My others are a good mix of my husband and I, yet still people often see my husband in them more so. One looks little like either of us (and she's the one with the drastically different personality to match that gives me my best stories!) and instead resemble other family members. Genetics are weird.
“She has your face” — while a most hilarious way to put it — is a huge compliment to me. It was validation and proof that I did indeed grow her for nine months, spent months in bed with morning sickness, carried her within my legit-watermelon sized belly, and roared her into this world in my bath tub. I worked hard to grow this little being of joy! I did with all my others, too, of course. But this time, I get the satisfaction of my own little mini-me.
Will she hate that she looks just like me when she grows older? Yes, probably. I often got told as I was growing up that I looked like my mom and I hated it — but I can see now from my mother's eyes what a compliment that was. I can understand now the pride she felt when she said, “Well, thank you!” I hope one day, my mini-me will be thankful and understand that, too.
Somehow we are wired to look for those physical similarities and study features of others, whether in our own children or in babies we meet. It's fascinating to look for them. It's a connection to family members, both near and distant. It's what Grandmas love to study in their grand baby’s faces to remind them of when their own child many years ago lay in their arms. It's what adoptees look for when they reunite with their birth parents. Those similarities matter; it gives us a sense of connection.
While I feel a loving, adoring connection to all my children regardless of their appearance, what's interesting is that I often look upon the face of our fifth baby, and I feel like I know her on an even deeper level. It's like I know her already, and I've seen her before. Her almond eyes are my eyes. Her skin color is my olive, easy to tan skin. Her nose is the same shape as mine (I'm sorry, baby!). Her eyes already have a twinkle of green pushing through the blue, as mine do.

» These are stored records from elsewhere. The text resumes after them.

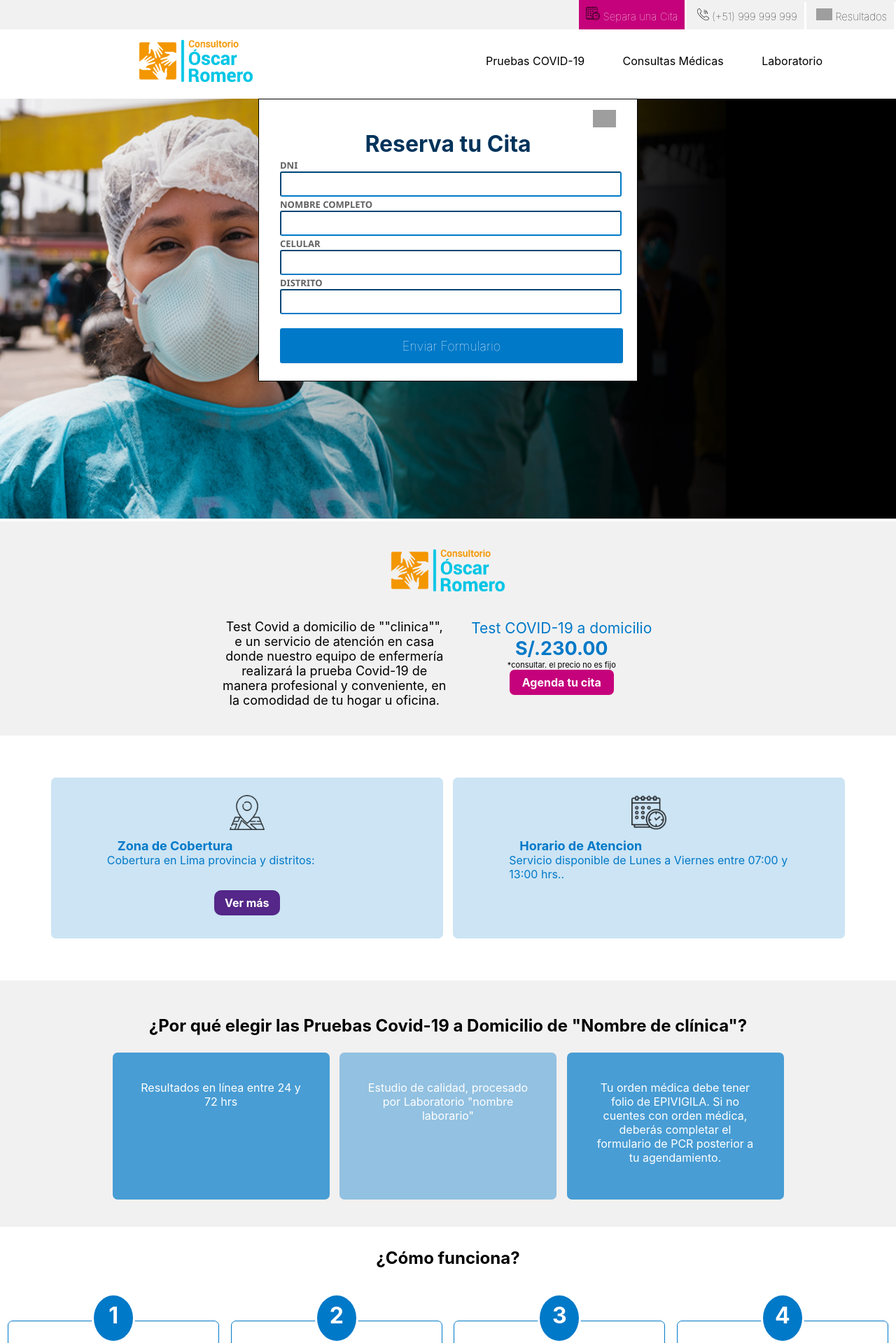
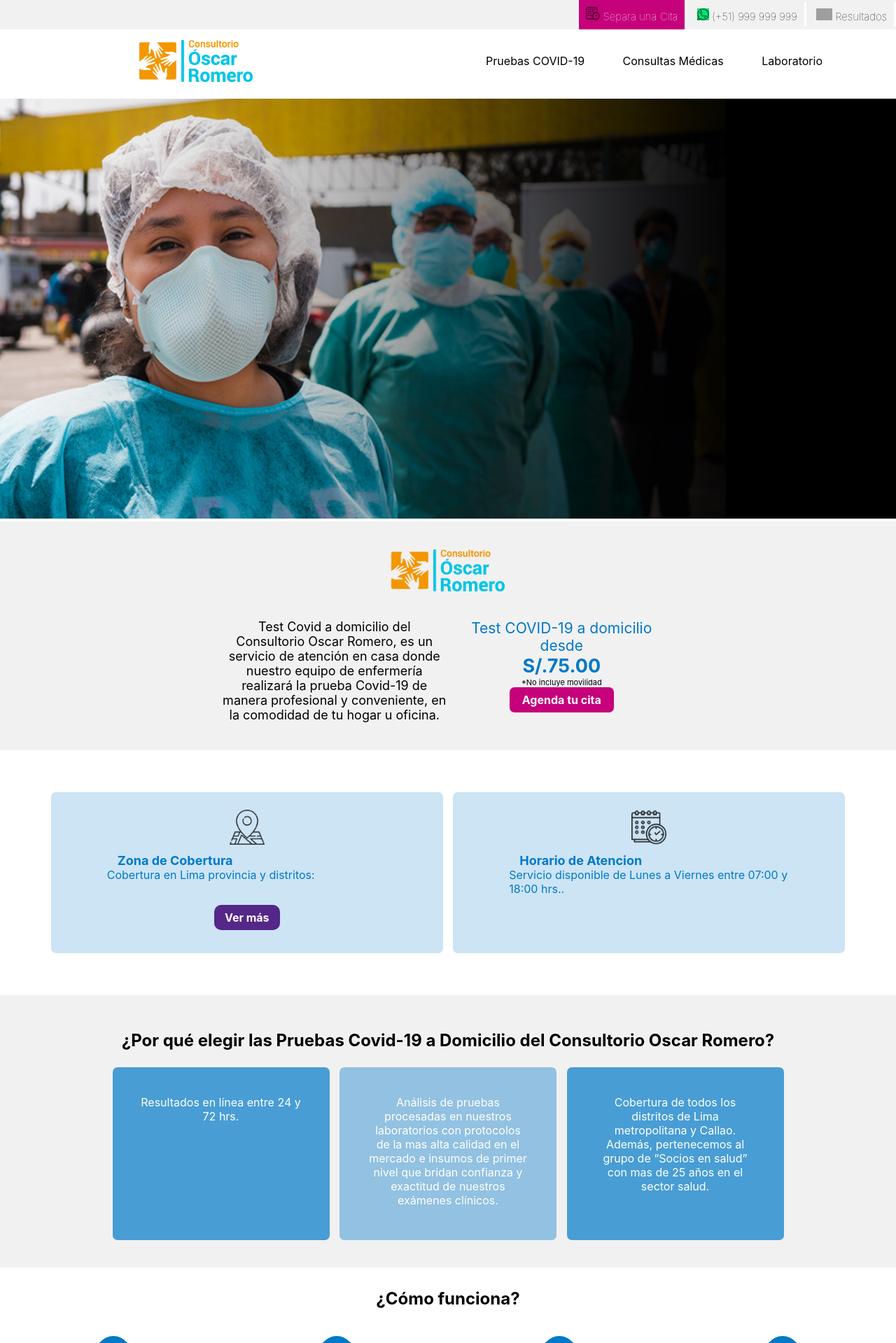
Before and after one commit to rodrigo-calle/clinicWeb, a PHP site: page / in a window 1280 px wide. Shown: the top 1919 px of the page at 70% size. Run offline with PHP 8.4, Linux system fonts and the light colour scheme; some libraries are stand-ins or nearby versions; grey boxes are pictures that could not be loaded.

Commit message:
subentrega

```diff
--- a/css/form.css
+++ b/css/form.css
@@ -1,20 +1,27 @@
 .contenedor_formulario{
-    position: absolute;
-    z-index: 998;
-    width: 100%;
-    height: 100%; /* Full height */
+ display: none; /* Hidden by default */
+  position: fixed; /* Stay in place */
+  z-index: 1; /* Sit on top */
+  padding-top: 100px; /* Location of the box */
+  left: 0;
+  top: 0;
+  width: 100%; /* Full width */
+  height: 100%; /* Full height */
+  overflow: auto; /* Enable scroll if needed */
+  background-color: rgb(0,0,0); /* Fallback color */
+  background-color: rgba(0,0,0,0.4); /* Black w/ opacity */
 
 }
 .form__citas{
-    border: thin solid #000;
-    background-color: white;
+    border: thin outset rgb(255, 255, 255);
+    border-radius: 5px;
+    background-color: rgba(255, 255, 255, 0.8);
     height: fit-content;
     width: 480px;
     padding-bottom: 25px;
     padding-left: 30px;
     padding-right: 30px;
     margin: 0px auto;
-
     /* width: 100% */
 }
 
@@ -48,6 +55,15 @@ color: var(--second-color);
     border-color: thin solid rgb(97, 97, 97);
 }
 
+.form__citas input[type=number]::-webkit-inner-spin-button,
+.form__citas input[type=number]::-webkit-outer-spin-button {
+  -webkit-appearance: none;
+}
+
+.form__citasinput[type=number] {
+  -moz-appearance: textfield;
+}
+
 .form__citas input:empty{
     border-color: var(--main-color);
 }
--- a/css/style.css
+++ b/css/style.css
@@ -280,7 +280,7 @@ display: inline-table;
 .subsection-three div{
    vertical-align: top;
    width: 290px;
-   height: 190px;
+   height: 227px;
    background-color: rgb(0, 121, 200, .7);
    display: inline-block;
    margin: 4px 5px;
@@ -363,6 +363,18 @@ display: inline-table;
     color: var(--main-color);
     text-decoration: none;
 }
+.subsection-five .div-two div{
+    width: 400px;
+    color: var(--main-color);
+    margin: 0px auto;
+    cursor: pointer;
+}
+
+.subsection-five .div-two div:hover{
+    font-size: 25px;
+    background-color: var(--main-color);
+    color: #fff;
+}
 .subsection-five .div-two a:hover{
     font-size: 25px;
     background-color: var(--main-color);
@@ -423,7 +435,7 @@ footer div ul li a {
 
 footer div ul li a:hover {
     text-decoration: none;
-    color:  var(--second-color);
+    text-decoration: underline;
 }
 
 footer .last-div-footer{
--- a/index.html
+++ b/index.html
@@ -14,8 +14,8 @@
     <header>
             <div class="main-head">
                 <div class="btn-appointment" id="myBtn"><img class="wahtss" style="opacity: 80%;" src="img/calendar.png" height="20px" width="20px" alt=""> Separa una Cita</div>
-                <div><p style="background-color: inherit; color: #000;"><img style="height: 17px; background-color:inherit; " src="img/call.png"  alt=""> (+51) 999 999 999</p></div>
-                <div><p style="background-color: inherit; color: #000;"><img style="height: 17px; background-color:inherit; " src="img/notepad.png"  alt=""> Resultados</p></div>
+                <a href="https://api.whatsapp.com/send?phone=929736017" target="_blank"  ><div style="height: 17px; background-color:inherit; "><p style="background-color: inherit; color: #000;"><img style="height: 17px; background-color:#01e675; " src="img/logotipo-de-whatsapp.png"  alt=""> (+51) 999 999 999</p></div></a>
+               <a href="https://apps.sociosensalud.org.pe/6ResultCor/Login"> <div style="height: 17px; background-color:inherit;"><p style="background-color: inherit; color: #000;"><img style="height: 17px; background-color:inherit; " src="img/notepad.png"  alt=""> Resultados</p></div></a>
             </div>
             <nav class="main-menu">
                 <div class="contenedor-logo">
@@ -56,27 +56,37 @@
 
             <div class="submenu tres" hidden>
                 <ul class="sub-list">
-                    <a href=""><li class="sub-item">Hemogramas</li></a>
+                    <a href=""><li class="sub-item">Hemogramas Completo</li></a>
+                    <a href=""><li class="sub-item">Glucosa</li></a>
+                    <a href=""><li class="sub-item">Colesterol Total</li></a>
+                    <a href=""><li class="sub-item">Triglicéridos</li></a>
+                    <a href=""><li class="sub-item">Antígeno Prostático</li></a>
+                    <a href=""><li class="sub-item">Thevenon</li></a>
+
 
                 </ul>
             </div>
         </header>
-
+        <!-- Form Appointments -->
         <div class="contenedor_formulario modal" id="myModal">
             <form method="post" action="connect.php" class="form__citas" >
                 <div>
-            <img class="exit" src="img/exit.png" height="25px" alt="">
+                    <img class="exit close" src="img/exit.png" height="25px" alt="">
                 </div>
                 <h1>Reserva tu Cita</h1>
                 <label for="document">DNI</label><br>
-        <input type="number" name="document"> <br>
+                <input class="input-document" type="number"  name="document" required <br>
+
                 <label for="name_complete">NOMBRE COMPLETO</label><br>
-        <input type="text" name="name_complete"><br>
+                <input type="text" name="name_complete" required><br>
+
                 <label for="phone">CELULAR</label><br>
-        <input type="number" name="phone"><br>
+                <input type="number" name="phone" required><br>
+
                 <label for="address">DISTRITO</label><br>
-        <input type="text" name="address" ><br>
-        <input type="submit" value="Enviar Formulario">
+                <input type="text" name="address" required><br>
+
+                <input type="submit" value="Enviar Formulario" target='_blank' >
             </form>
         </div>
 
@@ -111,7 +121,7 @@
                     <img src="img/logo.png" alt=""><br>
                     <div>
                         <p class="paragraph-sso">
-                            Test Covid a domicilio de ""clinica"", e un servicio de
+                            Test Covid a domicilio del Consultorio Oscar Romero, es un servicio de
                             atención en casa donde nuestro
                            equipo de enfermería realizará la
                            prueba Covid-19 de manera profesional
@@ -119,10 +129,10 @@
                         </p>
                     </div>
                     <div>
-                        <h3>Test COVID-19 a domicilio</h3>
-                        <h2>S/.230.00</h2>
-                        <p>*consultar. el precio no es fijo</p>
-                        <button>Agenda tu cita</button>
+                        <h3>Test COVID-19 a domicilio desde</h3>
+                        <h2>S/.75.00</h2>
+                        <p>*No incluye movilidad</p>
+                       <button id="separate">Agenda tu cita</button>
                     </div>
                 </div>
 
@@ -141,32 +151,36 @@
                         <img src="img/calendar.png"  height="50px" alt="">
                         <p><strong>Horario de Atencion</strong>
                             Servicio disponible de Lunes a Viernes
-                            entre 07:00 y 13:00 hrs..
+                            entre 07:00 y 18:00 hrs..
                         </p>
                     </div>
                 </div>
 
                 <div class="subsection-three">
-                    <h1>¿Por qué elegir las Pruebas Covid-19 a Domicilio de "Nombre de clínica"?</h1>
+                    <h1>¿Por qué elegir las Pruebas Covid-19 a Domicilio del Consultorio Oscar Romero?</h1>
                     <div>
                         <p>
                             Resultados en línea entre
-                            24 y 72 hrs
+                            24 y 72 hrs.
                         </p>
 
                     </div>
                     <div class="different-div">
                         <p>
-                            Estudio de calidad, procesado por Laboratorio "nombre laborario"
+                            Análisis de pruebas procesadas en nuestros
+                             laboratorios con protocolos de la mas alta calidad
+                            en el mercado e insumos de primer nivel que
+                             bridan confianza y exactitud de nuestros
+                              exámenes clínicos.
                         </p>
                     </div>
                     <div>
                         <p>
-                            Tu orden médica debe tener folio
-                            de EPIVIGILA. Si no cuentes con
-                             orden médica, deberás completar
-                             el formulario de PCR posterior
-                              a tu agendamiento.
+                            Cobertura de todos los distritos de Lima
+                            metropolitana y Callao. Además,
+                             pertenecemos al grupo
+                              de “Socios en salud” con mas
+                               de 25 años en el sector salud.
                         </p>
                     </div>
                 </div>
@@ -221,8 +235,8 @@
                     </p>
                    </div>
                     <div  class="div-two">
-                           <a href=""> <img style="height: 25px; " src="img/clipboard.png"  alt=""> Agendamiento Online</a> <br>
-                           <a href=""> <img style="height: 20px; " src="img/call.png"  alt=""> Agendamiento por Call Center</a>
+                           <a href="https://api.whatsapp.com/send?phone=929736017" target="_blank"> <img style="height: 25px; " src="img/clipboard.png"  alt=""> Agendamiento Online</a> <br>
+                           <a href="tel: +51 932557624"> <img style="height: 20px; " src="img/call.png"  alt=""> Agendamiento por Call Center - 999 999 999</a>
 
                     </div>
                 </div>
@@ -254,8 +268,6 @@
                     <ul>
                       <h3>Contactanos</h3>
                         <li><a href="">Habla con nosotros</a></li>
-                        <li><a href="">Chatea con nosotros</a></li>
-                        <li><a href="">Dejanos un comentario</a></li>
                         <li><a href="">Envianos un correo</a></li>
                     </ul>
                 </div>
@@ -272,25 +284,14 @@
 
                  <div>
                     <h3>Ubicanos</h3>
-                    <iframe  class="mapa" src="https://www.google.com/maps/embed?pb=!1m18!1m12!1m3!1d3901.7993921099905!2d-76.9388839845665!3d-12.057319445381188!2m3!1f0!2f0!3f0!3m2!1i1024!2i768!4f13.1!3m3!1m2!1s0x9105c6bf409a0bcf%3A0x8051ae49d0b48a4e!2sExplanada%20Del%20Monumental!5e0!3m2!1ses-419!2spe!4v1621872959604!5m2!1ses-419!2spe"  style="border:0;" allowfullscreen="" loading="lazy"></iframe>
+                    <iframe src="https://www.google.com/maps/embed?pb=!1m18!1m12!1m3!1d3901.7271143489356!2d-76.94722258518732!3d-12.062287291456972!2m3!1f0!2f0!3f0!3m2!1i1024!2i768!4f13.1!3m3!1m2!1s0x9105c7d558751a21%3A0x904b4f928c70fba6!2sCONSULTORIO%20OSCAR%20ROMERO!5e0!3m2!1ses-419!2spe!4v1623028871991!5m2!1ses-419!2spe" style="border:0;" allowfullscreen="" loading="lazy"></iframe>
                 </div>
 
-               <!--  <div>
-                    <ul>
-                        <h3>Ingreso Personal</h3>
-                        <li>
-                                Médicos
-                        </li>
-                        <li>
-                                Ejecutivos
-                        </li>
-                    </ul>
-                </div> -->
                 <div class="last-div-footer">
                   <p>2021 Consultorio Oscar Romero</p>
                 </div>
             </footer>
-
+    <script src="js/button_citas.js"></script>
     <script src="js/index.js" type="module"></script>
 </body>
 </html>
--- a/js/button_citas.js
+++ b/js/button_citas.js
@@ -1,4 +1,32 @@
-const d = document;
-export default function citas(){
+// Get the modal
+var modal = document.getElementById("myModal");
 
+// Get the button that opens the modal
+
+var btn = document.getElementById("myBtn");
+var separate = document.getElementById("separate");
+
+// Get the <span> element that closes the modal
+var span = document.getElementsByClassName("close")[0];
+
+// When the user clicks on the button, open the modal
+
+separate.onclick = function(){
+  modal.style.display = "block";
 }
+
+btn.onclick = function() {
+  modal.style.display = "block";
+}
+
+// When the user clicks on <span> (x), close the modal
+span.onclick = function() {
+  modal.style.display = "none";
+}
+
+// When the user clicks anywhere outside of the modal, close it
+window.onclick = function(event) {
+  if (event.target == modal) {
+    modal.style.display = "none";
+  }
+}
```
Also changed, not shown: connect.php (+52 -0 lines), formResponse.html (added, +68 -0 lines), js/index.js (line endings or trailing spaces). Lines whose indentation alone changed are shown as unchanged.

She may look exactly like me, but I can't wait to see how her personality and interest will bloom as she grows — whether they are similar to me or not.